In silico protocol

Chimeric receptor design: What, Why and How


Protocol for making protein chimeras with a rat G protein coupled receptor (RI7) and Your Favorite Receptor. The order of the DNA sequence looks like this: RI7-[Your Favorite Receptor]-RI7


One of the requirements for a working GPCR is that the receptor should be localized into the outside membrane of yeast cell. By replacing the N-terminal part of Your Favorite Receptor by the N-terminal ends of a receptor that is known to be localized into the outside membrane of Saccharomyces cerevisiae (R17), Your Favorite Receptor (YFR) will also be localized into the membrane. The C-terminal part of a GPCR is the alpha subunit binding region. If this is replaced by the RI7 regions a higher affinity with the alpha subunit can be reached [1].


With this step-by-step protocol we guide you trough all the in silico designing steps. After this the DNA can be transformed in yeast and you have your own olfactory yeast!

In silico protocol
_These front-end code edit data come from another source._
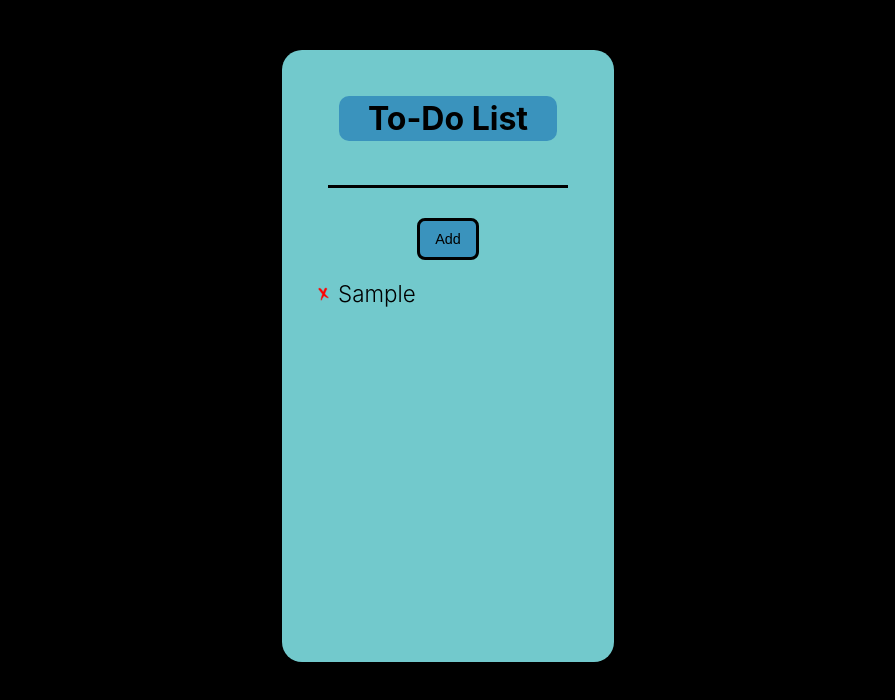
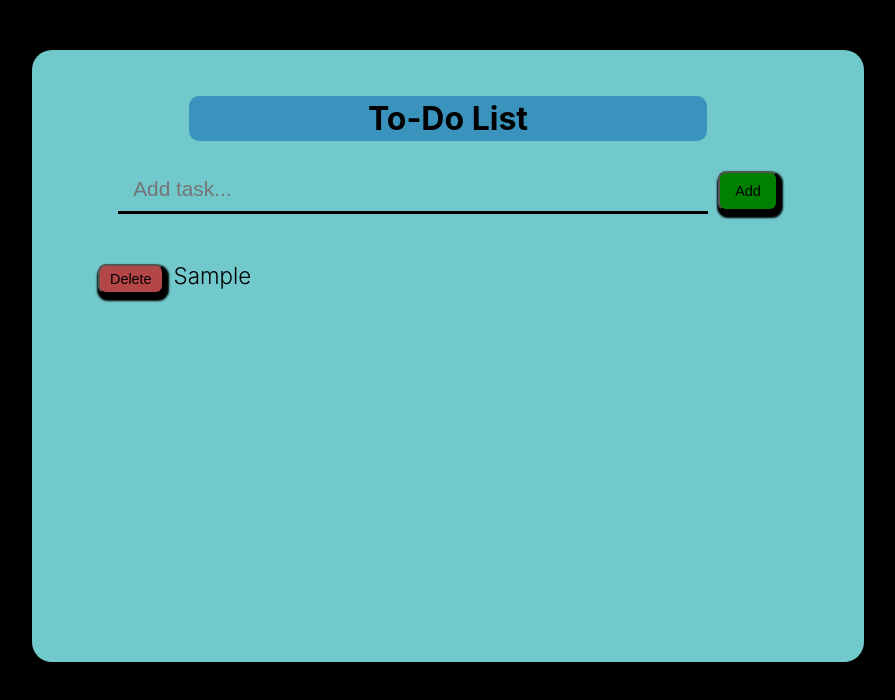
Before and after one commit to ForeveYoung/react-todo, a React (Create React App) app: page / in a window 1280 px wide. Both pictures are taken after typing "Sample" into the empty fields and a click on the button "Add". Shown: the top 700 px of the page, without its empty margins (192-1087 px from the left). Built offline with nearby package versions, Linux system fonts and the light colour scheme.

Commit message:
makes app more beautiful

```diff
--- a/src/App.css
+++ b/src/App.css
@@ -7,13 +7,14 @@
 body {
   background-color: black;
   text-align: center;
+  padding: 0 50px;
 }
 
 .todolist {
   margin: 50px auto;
   padding: 16px;
   min-height: 580px;
-  max-width: 300px;
+  max-width: 800px;
   background-color: #72c9cc;
   background-size: 40px 40px;
   border-radius: 20px;
@@ -31,12 +32,13 @@ body {
 }
 .todolist button {
   margin-top: 30px;
-  border: 3px solid black;
-  background-color: #3a93bd;
+  margin-left: 10px;
+  background-color: green;
   border-radius: 8px;
   padding: 10px 15px;
   font-size: 0.9rem;
   cursor: pointer;
+  box-shadow: 2px 4px 2px 3px black;
 }
 
 .header {
@@ -57,9 +59,13 @@ body {
 }
 .items ul li {
   text-align: left;
-  margin: 20px 10px;
+  margin: 0px 10px;
   font-size: 1.4rem;
   font-weight: 300;
-  list-style-image: url(./red-x.png);
-  cursor: pointer;
+  list-style: none;
 }
+.items .delete-btn {
+  background-color: #b34747;
+  margin-right: 10px;
+  padding: 5px 10px;
+}
--- a/src/App.js
+++ b/src/App.js
@@ -25,9 +25,10 @@ function App() {
               <h1 className="title">To-Do List</h1>
           </div>
               <input
-                  type="text"
-                  value={input}
-                  onChange={(event) => {setInput(event.target.value)}}
+                placeholder="Add task..."
+                type="text"
+                value={input}
+                onChange={(event) => {setInput(event.target.value)}}
               />
               <button onClick={addItem}>Add</button>
 
--- a/src/components/TodoItem.jsx
+++ b/src/components/TodoItem.jsx
@@ -2,9 +2,8 @@ import React from "react";
 
 function TodoItem({ id, item, onCheck }) {
     return (
-        <li
-            onClick={() => {onCheck(id)}}
-        >
+        <li>
+            <button className='delete-btn' onClick={() => {onCheck(id)}}>Delete</button>
             {item}
         </li>
     )
--- a/src/styles.scss
+++ b/src/styles.scss
@@ -7,13 +7,14 @@
 body {
     background-color: black;
     text-align: center;
+    padding: 0 50px;
 }
 
 .todolist {
     margin: 50px auto;
     padding: 16px;
     min-height: 580px;
-    max-width: 300px;
+    max-width: 800px;
     background-color: rgb(114, 201, 204);
     background-size: 40px 40px;
     border-radius: 20px;
@@ -33,12 +34,13 @@ body {
 
     button {
         margin-top: 30px;
-        border: 3px solid black;
-        background-color:  #3a93bd ;
+        margin-left: 10px;
+        background-color:  green;
         border-radius: 8px;
         padding: 10px 15px;
         font-size: 0.9rem;
         cursor: pointer;
+        box-shadow: 2px 4px 2px 3px black;
     }
 }
 
@@ -61,10 +63,16 @@ body {
 
     ul li {
         text-align: left;
-        margin: 20px 10px;
+        margin: 0px 10px;
         font-size: 1.4rem;
         font-weight: 300;
-        list-style-image: url(./red-x.png);
-        cursor: pointer;
+        list-style: none;
     }
+
+    .delete-btn{
+        background-color: rgb(179, 71, 71);
+        margin-right: 10px;
+        padding: 5px 10px;
+    }
+
 }
```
  1. 1. What: Get your receptor protein sequence code
    Why: To introduce a new receptor chimera in yeast you should start with a GPCR with at least a known sequence and preferably a known ligand.
    How: By using earlier research on GPCRs. For example a nice GPCR database is Copy the DNA sequence and the protein sequence in a text file.
  2. 2. What: look for the transmembrane regions
    Why: Normally GPCRs have seven transmembrane regions. The N-terminal loop is important for the localization in the membrane and should be replaced by the RI7 N-terminal sequence. The C-terminal region directly after the last transmembrane part codes for the alpha-subunit binding region. If this region is replaced by the RI7 region a higher affinity with the alpha subunit can be reached.
    How: Go to, enter the protein sequence code and find protein motifs for Saccharomyces cerevisiae and the original species. Compare the Global domain table. Ideally it finds seven transmembrane regions that all have approximately the same length (quite a conserved domains are found ). When this is not the case, investigate the hydrophobicity by a hydrophobicity index (analysis can be done by Matlab Bioinformatics tool, but this less conclusive due to multiple hydrophobicity indexes).